Of the 43% of college students who regularly binge drink, most misuse alcohol throughout their undergraduate careers. Previous research, however, suggests that some students cease drinking heavily while still in college. Wechsler and colleagues (1994), for instance, found that 22% of men and 37% of women who were binge drinkers during their first year on campus stopped bingeing by their sophomore year. Though a large body of literature has described the causes and consequences of college students' binge drinking, little research has considered early cessation from binge drinking. Understanding the natural history of alcohol use among such individuals may offer insights that will be valuable to efforts to curtail binge drinking on campus. Towards this end, the presentation is organized around three objectives: (1) to present prevalence estimates of the percentage of college students who have ceased binge drinking; (2) to identify the beliefs, attitudes, and experiences that contribute to undergraduates' decisions to cease binge drinking; and (3) to discuss how health promotion efforts can be tailored to influence the cessation process. The data for the study are from two independent random samples of undergraduates at a large Midwestern university (n=500). Cessation from binge drinking was assessed by an instrument adapted from Laforge and colleagues (1998) that classified students according to their stages of change in relation to cessation from binge drinking.
Learning Objectives: Describe the prevalence of early cessation from binge drinking among college students; Describe psychosocial variables that are associated with early cessation from binge drinking; Discuss how alcohol misuse prevention efforts on campuses can be tailored to facilitate early cessation from binge drinking
Keywords: Binge Drinking, College Students
Presenting author's disclosure statement:
Organization/institution whose products or services will be discussed: none

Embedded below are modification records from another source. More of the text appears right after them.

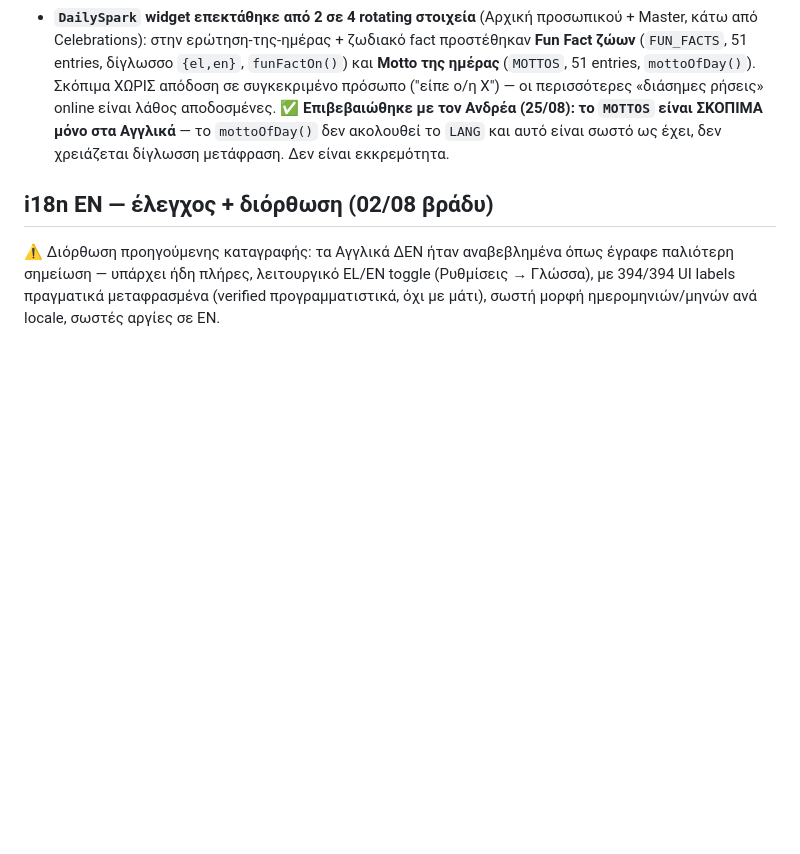
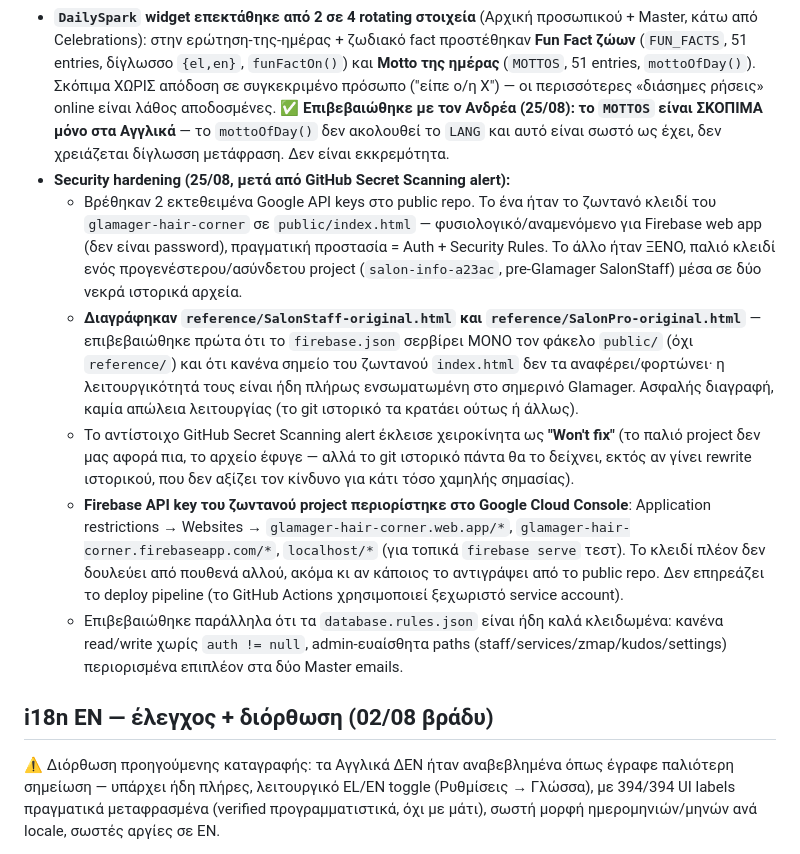
Before and after one commit to JesusWarhole/glamager, a Markdown page: PROJECT_STATUS.md, the part around the change. GitHub-like rendering; blank space fills up the shorter version.

Commit message:
Add files via upload
το σημερινό security work (τα δύο διαγραμμένα αρχεία, το closed alert, το API key restriction).

```diff
--- a/PROJECT_STATUS.md
+++ b/PROJECT_STATUS.md
@@ -43,6 +43,12 @@ Backend: Firebase Realtime Database, project **`glamager-hair-corner`**, region
 - **Bug fix — γλώσσα δεν άλλαζε άμεσα**: το `LANG` (module-level μεταβλητή, όχι React state) ενημερωνόταν μέσα σε `useEffect` που τρέχει ΜΕΤΑ το render, οπότε το UI έδειχνε την παλιά γλώσσα μέχρι να συμβεί κάποια άσχετη re-render (π.χ. κλείσιμο Ρυθμίσεων). Fix: dummy state (`bumpLangTick`) που αναγκάζει άμεσο δεύτερο render αμέσως μετά το `applyLang`.
 - **Bug fix (δομικό) — πορτοκαλί TEST MODE μπάνερ "κολλούσε"** στη safe-area/notch περιοχή σε iPhone standalone PWA μετά το off. Το πρώτο fix (forced reflow) δεν έπιασε· το πραγματικό fix ήταν δομικό στο `Header` component — το `.hdr` πλέον ΔΕΝ μετακινείται/εξαφανίζεται ποτέ, το `TestBanner` ζει πάντα μέσα στο ίδιο fixed κουτί. ⚠️ Χρειάζεται επιβεβαίωση σε πραγματικό iPhone — δεν δοκιμάστηκε εδώ χωρίς συσκευή.
 - **`DailySpark` widget επεκτάθηκε από 2 σε 4 rotating στοιχεία** (Αρχική προσωπικού + Master, κάτω από Celebrations): στην ερώτηση-της-ημέρας + ζωδιακό fact προστέθηκαν **Fun Fact ζώων** (`FUN_FACTS`, 51 entries, δίγλωσσο `{el,en}`, `funFactOn()`) και **Motto της ημέρας** (`MOTTOS`, 51 entries, `mottoOfDay()`). Σκόπιμα ΧΩΡΙΣ απόδοση σε συγκεκριμένο πρόσωπο ("είπε ο/η Χ") — οι περισσότερες «διάσημες ρήσεις» online είναι λάθος αποδοσμένες. ✅ **Επιβεβαιώθηκε με τον Ανδρέα (25/08): το `MOTTOS` είναι ΣΚΟΠΙΜΑ μόνο στα Αγγλικά** — το `mottoOfDay()` δεν ακολουθεί το `LANG` και αυτό είναι σωστό ως έχει, δεν χρειάζεται δίγλωσση μετάφραση. Δεν είναι εκκρεμότητα.
+- **Security hardening (25/08, μετά από GitHub Secret Scanning alert):**
+  - Βρέθηκαν 2 εκτεθειμένα Google API keys στο public repo. Το ένα ήταν το ζωντανό κλειδί του `glamager-hair-corner` σε `public/index.html` — φυσιολογικό/αναμενόμενο για Firebase web app (δεν είναι password), πραγματική προστασία = Auth + Security Rules. Το άλλο ήταν ΞΕΝΟ, παλιό κλειδί ενός προγενέστερου/ασύνδετου project (`salon-info-a23ac`, pre-Glamager SalonStaff) μέσα σε δύο νεκρά ιστορικά αρχεία.
+  - **Διαγράφηκαν `reference/SalonStaff-original.html` και `reference/SalonPro-original.html`** — επιβεβαιώθηκε πρώτα ότι το `firebase.json` σερβίρει ΜΟΝΟ τον φάκελο `public/` (όχι `reference/`) και ότι κανένα σημείο του ζωντανού `index.html` δεν τα αναφέρει/φορτώνει· η λειτουργικότητά τους είναι ήδη πλήρως ενσωματωμένη στο σημερινό Glamager. Ασφαλής διαγραφή, καμία απώλεια λειτουργίας (το git ιστορικό τα κρατάει ούτως ή άλλως).
+  - Το αντίστοιχο GitHub Secret Scanning alert έκλεισε χειροκίνητα ως **"Won't fix"** (το παλιό project δεν μας αφορά πια, το αρχείο έφυγε — αλλά το git ιστορικό πάντα θα το δείχνει, εκτός αν γίνει rewrite ιστορικού, που δεν αξίζει τον κίνδυνο για κάτι τόσο χαμηλής σημασίας).
+  - **Firebase API key του ζωντανού project περιορίστηκε στο Google Cloud Console**: Application restrictions → Websites → `glamager-hair-corner.web.app/*`, `glamager-hair-corner.firebaseapp.com/*`, `localhost/*` (για τοπικά `firebase serve` τεστ). Το κλειδί πλέον δεν δουλεύει από πουθενά αλλού, ακόμα κι αν κάποιος το αντιγράψει από το public repo. Δεν επηρεάζει το deploy pipeline (το GitHub Actions χρησιμοποιεί ξεχωριστό service account).
+  - Επιβεβαιώθηκε παράλληλα ότι τα `database.rules.json` είναι ήδη καλά κλειδωμένα: κανένα read/write χωρίς `auth != null`, admin-ευαίσθητα paths (staff/services/zmap/kudos/settings) περιορισμένα επιπλέον στα δύο Master emails.
 
 ## i18n EN — έλεγχος + διόρθωση (02/08 βράδυ)
 
```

I do not have any significant financial interest/arrangement or affiliation with any organization/institution whose products or services are being discussed in this session.
The 128th Annual Meeting of APHA